To do — Using the data beneath, show every line that includes the word "resources".

+++

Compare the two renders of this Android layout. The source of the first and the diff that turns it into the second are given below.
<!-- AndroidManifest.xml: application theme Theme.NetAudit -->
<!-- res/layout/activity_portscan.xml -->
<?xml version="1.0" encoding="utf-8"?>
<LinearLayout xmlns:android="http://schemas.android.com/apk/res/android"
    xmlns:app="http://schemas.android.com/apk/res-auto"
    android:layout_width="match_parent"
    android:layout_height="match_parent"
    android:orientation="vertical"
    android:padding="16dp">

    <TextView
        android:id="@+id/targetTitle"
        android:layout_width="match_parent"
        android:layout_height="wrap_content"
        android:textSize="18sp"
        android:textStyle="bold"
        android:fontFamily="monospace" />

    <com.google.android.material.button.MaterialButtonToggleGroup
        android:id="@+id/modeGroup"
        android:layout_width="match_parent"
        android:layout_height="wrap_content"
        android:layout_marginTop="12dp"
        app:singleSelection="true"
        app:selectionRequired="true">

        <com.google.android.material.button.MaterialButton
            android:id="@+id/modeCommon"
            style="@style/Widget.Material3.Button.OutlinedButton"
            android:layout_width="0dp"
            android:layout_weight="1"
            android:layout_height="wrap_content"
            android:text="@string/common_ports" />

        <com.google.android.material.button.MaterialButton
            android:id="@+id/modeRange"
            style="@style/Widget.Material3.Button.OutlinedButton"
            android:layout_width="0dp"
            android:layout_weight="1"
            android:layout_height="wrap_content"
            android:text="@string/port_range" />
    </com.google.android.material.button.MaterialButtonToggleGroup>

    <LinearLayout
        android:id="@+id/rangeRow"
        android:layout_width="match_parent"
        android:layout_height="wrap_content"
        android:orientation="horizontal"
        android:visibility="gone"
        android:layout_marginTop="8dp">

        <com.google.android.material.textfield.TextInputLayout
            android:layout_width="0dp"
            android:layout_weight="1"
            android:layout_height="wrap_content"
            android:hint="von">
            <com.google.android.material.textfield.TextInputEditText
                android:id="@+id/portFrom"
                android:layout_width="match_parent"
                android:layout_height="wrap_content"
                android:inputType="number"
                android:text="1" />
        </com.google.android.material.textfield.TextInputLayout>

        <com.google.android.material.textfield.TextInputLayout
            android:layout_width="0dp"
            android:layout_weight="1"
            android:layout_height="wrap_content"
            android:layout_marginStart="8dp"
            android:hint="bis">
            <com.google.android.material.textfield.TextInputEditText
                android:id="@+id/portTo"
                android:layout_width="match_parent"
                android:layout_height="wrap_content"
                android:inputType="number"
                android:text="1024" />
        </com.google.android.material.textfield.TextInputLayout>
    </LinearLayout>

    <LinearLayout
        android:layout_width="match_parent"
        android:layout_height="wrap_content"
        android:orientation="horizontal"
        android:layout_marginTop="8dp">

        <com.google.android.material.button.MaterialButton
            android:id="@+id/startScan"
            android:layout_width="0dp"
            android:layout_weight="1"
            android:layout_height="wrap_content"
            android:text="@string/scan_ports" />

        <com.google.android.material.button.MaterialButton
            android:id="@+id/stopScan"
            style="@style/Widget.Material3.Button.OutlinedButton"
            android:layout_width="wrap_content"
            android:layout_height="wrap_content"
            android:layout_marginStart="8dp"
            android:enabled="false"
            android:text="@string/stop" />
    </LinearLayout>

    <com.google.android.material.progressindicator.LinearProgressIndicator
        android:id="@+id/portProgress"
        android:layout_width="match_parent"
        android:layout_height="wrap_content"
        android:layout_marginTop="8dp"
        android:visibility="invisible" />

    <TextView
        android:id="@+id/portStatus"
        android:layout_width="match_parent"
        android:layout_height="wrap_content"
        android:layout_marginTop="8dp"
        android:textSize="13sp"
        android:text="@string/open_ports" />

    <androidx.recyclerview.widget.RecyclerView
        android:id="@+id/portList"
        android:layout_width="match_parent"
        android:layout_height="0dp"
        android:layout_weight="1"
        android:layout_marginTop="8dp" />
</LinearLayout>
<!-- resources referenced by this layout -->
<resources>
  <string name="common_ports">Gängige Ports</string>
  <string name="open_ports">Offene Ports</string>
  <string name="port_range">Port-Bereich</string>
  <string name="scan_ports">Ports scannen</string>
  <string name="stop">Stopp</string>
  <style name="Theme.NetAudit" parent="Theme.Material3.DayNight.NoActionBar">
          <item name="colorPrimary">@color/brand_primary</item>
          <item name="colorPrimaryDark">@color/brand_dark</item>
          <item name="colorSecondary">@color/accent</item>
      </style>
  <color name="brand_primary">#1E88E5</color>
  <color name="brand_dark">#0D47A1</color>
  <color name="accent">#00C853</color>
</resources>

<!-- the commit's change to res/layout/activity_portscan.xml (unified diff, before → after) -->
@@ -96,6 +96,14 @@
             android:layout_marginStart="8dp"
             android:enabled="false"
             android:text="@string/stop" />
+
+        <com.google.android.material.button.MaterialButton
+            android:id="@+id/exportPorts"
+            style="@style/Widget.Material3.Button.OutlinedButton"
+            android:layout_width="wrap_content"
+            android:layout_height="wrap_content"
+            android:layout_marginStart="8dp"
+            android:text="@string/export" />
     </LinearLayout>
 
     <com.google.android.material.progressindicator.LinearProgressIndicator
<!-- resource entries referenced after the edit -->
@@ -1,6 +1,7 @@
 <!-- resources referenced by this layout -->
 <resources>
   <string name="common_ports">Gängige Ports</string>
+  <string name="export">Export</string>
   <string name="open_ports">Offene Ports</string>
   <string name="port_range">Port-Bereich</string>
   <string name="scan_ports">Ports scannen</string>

+++

Solution to this task —
<!-- resources referenced by this layout -->
<resources>
</resources>
 <!-- resources referenced by this layout -->
 <resources>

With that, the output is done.